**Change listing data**
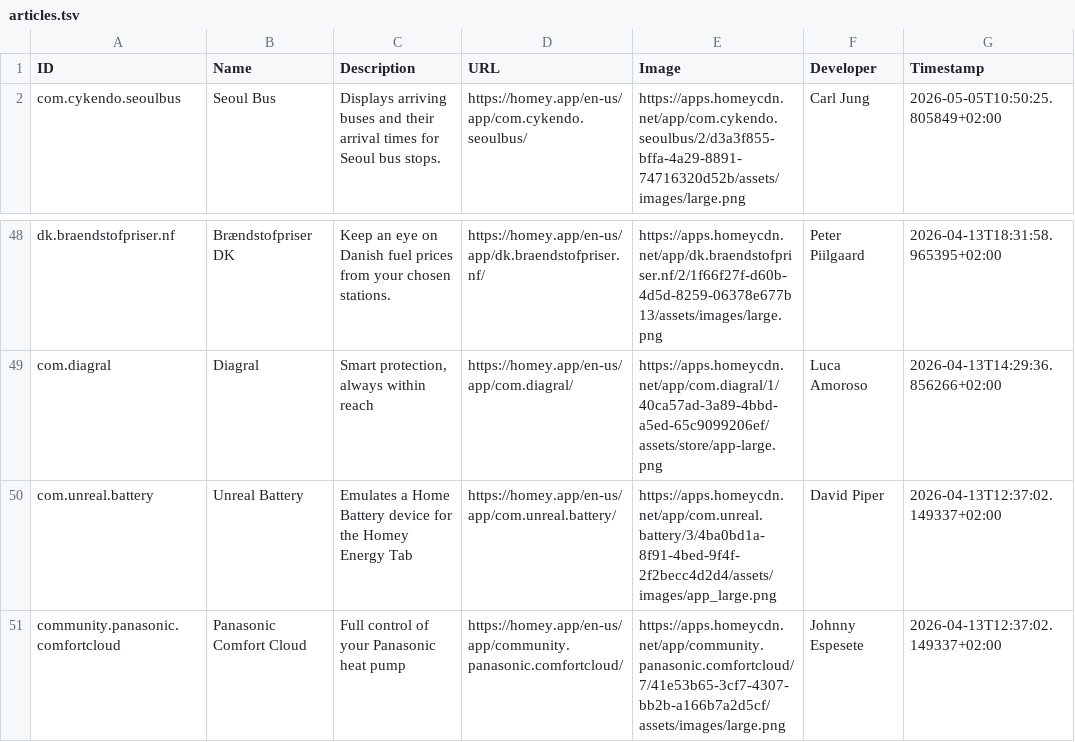
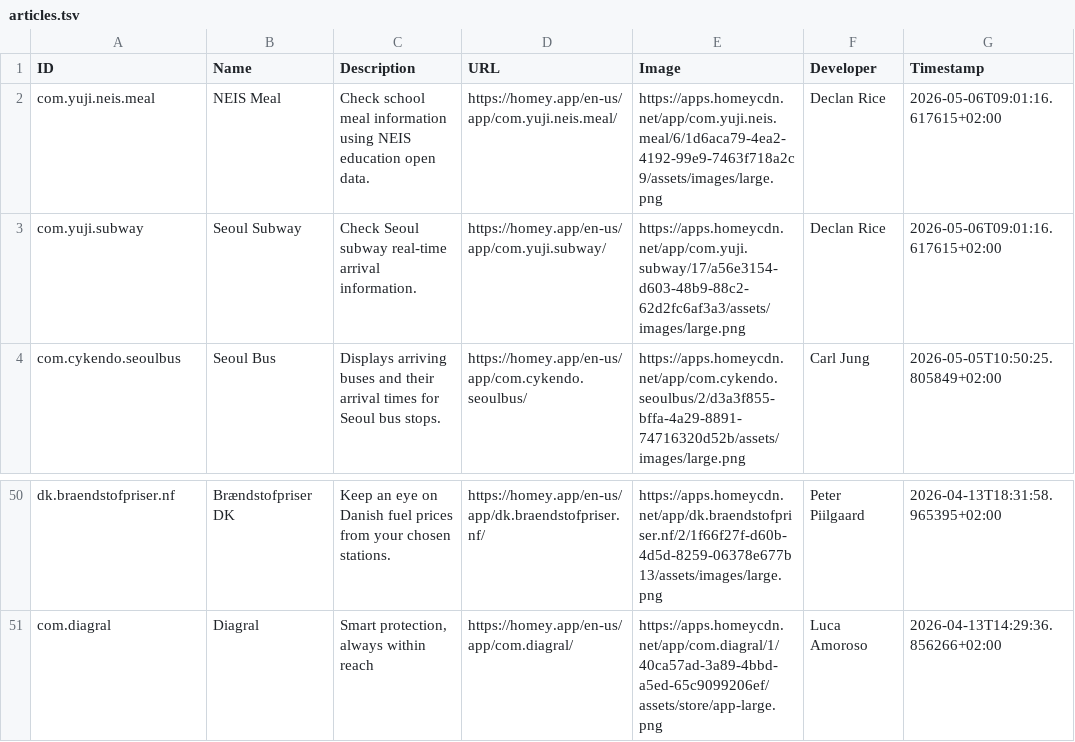
Before and after one commit to bennokress/rss-feeds, a TSV file: Homey App Store - New Apps/articles.tsv, drawn as a sheet; only a part is shown, gaps mark what is left out; removed rows and columns are numbered as before the commit, all else as after; the diff names each change by its address in the sheet, - before the commit and + after, or states it on an @@ line.

```diff
--- a/Homey App Store - New Apps/articles.tsv
+++ b/Homey App Store - New Apps/articles.tsv
+row 2: com.yuji.neis.meal | NEIS Meal | Check school meal information using NEIS education open data. | https://homey.app/en-us/app/com.yuji.neis.meal/ | https://apps.homeycdn.net/app/com.yuji.neis.meal/6/1d6aca79-4ea2-4192-99e9-7463f718a2c9/assets/images/large.png | Declan Rice | 2026-05-06T09:01:16.617615+02:00
+row 3: com.yuji.subway | Seoul Subway | Check Seoul subway real-time arrival information. | https://homey.app/en-us/app/com.yuji.subway/ | https://apps.homeycdn.net/app/com.yuji.subway/17/a56e3154-d603-48b9-88c2-62d2fc6af3a3/assets/images/large.png | Declan Rice | 2026-05-06T09:01:16.617615+02:00
-row 50: com.unreal.battery | Unreal Battery | Emulates a Home Battery device for the Homey Energy Tab | https://homey.app/en-us/app/com.unreal.battery/ | https://apps.homeycdn.net/app/com.unreal.battery/3/4ba0bd1a-8f91-4bed-9f4f-2f2becc4d2d4/assets/images/app_large.png | David Piper | 2026-04-13T12:37:02.149337+02:00
-row 51: community.panasonic.comfortcloud | Panasonic Comfort Cloud | Full control of your Panasonic heat pump | https://homey.app/en-us/app/community.panasonic.comfortcloud/ | https://apps.homeycdn.net/app/community.panasonic.comfortcloud/7/41e53b65-3cf7-4307-bb2b-a166b7a2d5cf/assets/images/large.png | Johnny Espesete | 2026-04-13T12:37:02.149337+02:00
```
Also changed, not shown: 1 other file.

**WORK REQUIRED**
From first line to last, return the records verbatim without their pictures.

**PROBLEM SOLUTION**
Before and after one commit to bennokress/rss-feeds, a TSV file: Homey App Store - New Apps/articles.tsv, drawn as a sheet; only a part is shown, gaps mark what is left out; removed rows and columns are numbered as before the commit, all else as after; the diff names each change by its address in the sheet, - before the commit and + after, or states it on an @@ line.

```diff
--- a/Homey App Store - New Apps/articles.tsv
+++ b/Homey App Store - New Apps/articles.tsv
+row 2: com.yuji.neis.meal | NEIS Meal | Check school meal information using NEIS education open data. | https://homey.app/en-us/app/com.yuji.neis.meal/ | https://apps.homeycdn.net/app/com.yuji.neis.meal/6/1d6aca79-4ea2-4192-99e9-7463f718a2c9/assets/images/large.png | Declan Rice | 2026-05-06T09:01:16.617615+02:00
+row 3: com.yuji.subway | Seoul Subway | Check Seoul subway real-time arrival information. | https://homey.app/en-us/app/com.yuji.subway/ | https://apps.homeycdn.net/app/com.yuji.subway/17/a56e3154-d603-48b9-88c2-62d2fc6af3a3/assets/images/large.png | Declan Rice | 2026-05-06T09:01:16.617615+02:00
-row 50: com.unreal.battery | Unreal Battery | Emulates a Home Battery device for the Homey Energy Tab | https://homey.app/en-us/app/com.unreal.battery/ | https://apps.homeycdn.net/app/com.unreal.battery/3/4ba0bd1a-8f91-4bed-9f4f-2f2becc4d2d4/assets/images/app_large.png | David Piper | 2026-04-13T12:37:02.149337+02:00
-row 51: community.panasonic.comfortcloud | Panasonic Comfort Cloud | Full control of your Panasonic heat pump | https://homey.app/en-us/app/community.panasonic.comfortcloud/ | https://apps.homeycdn.net/app/community.panasonic.comfortcloud/7/41e53b65-3cf7-4307-bb2b-a166b7a2d5cf/assets/images/large.png | Johnny Espesete | 2026-04-13T12:37:02.149337+02:00
```
Also changed, not shown: 1 other file.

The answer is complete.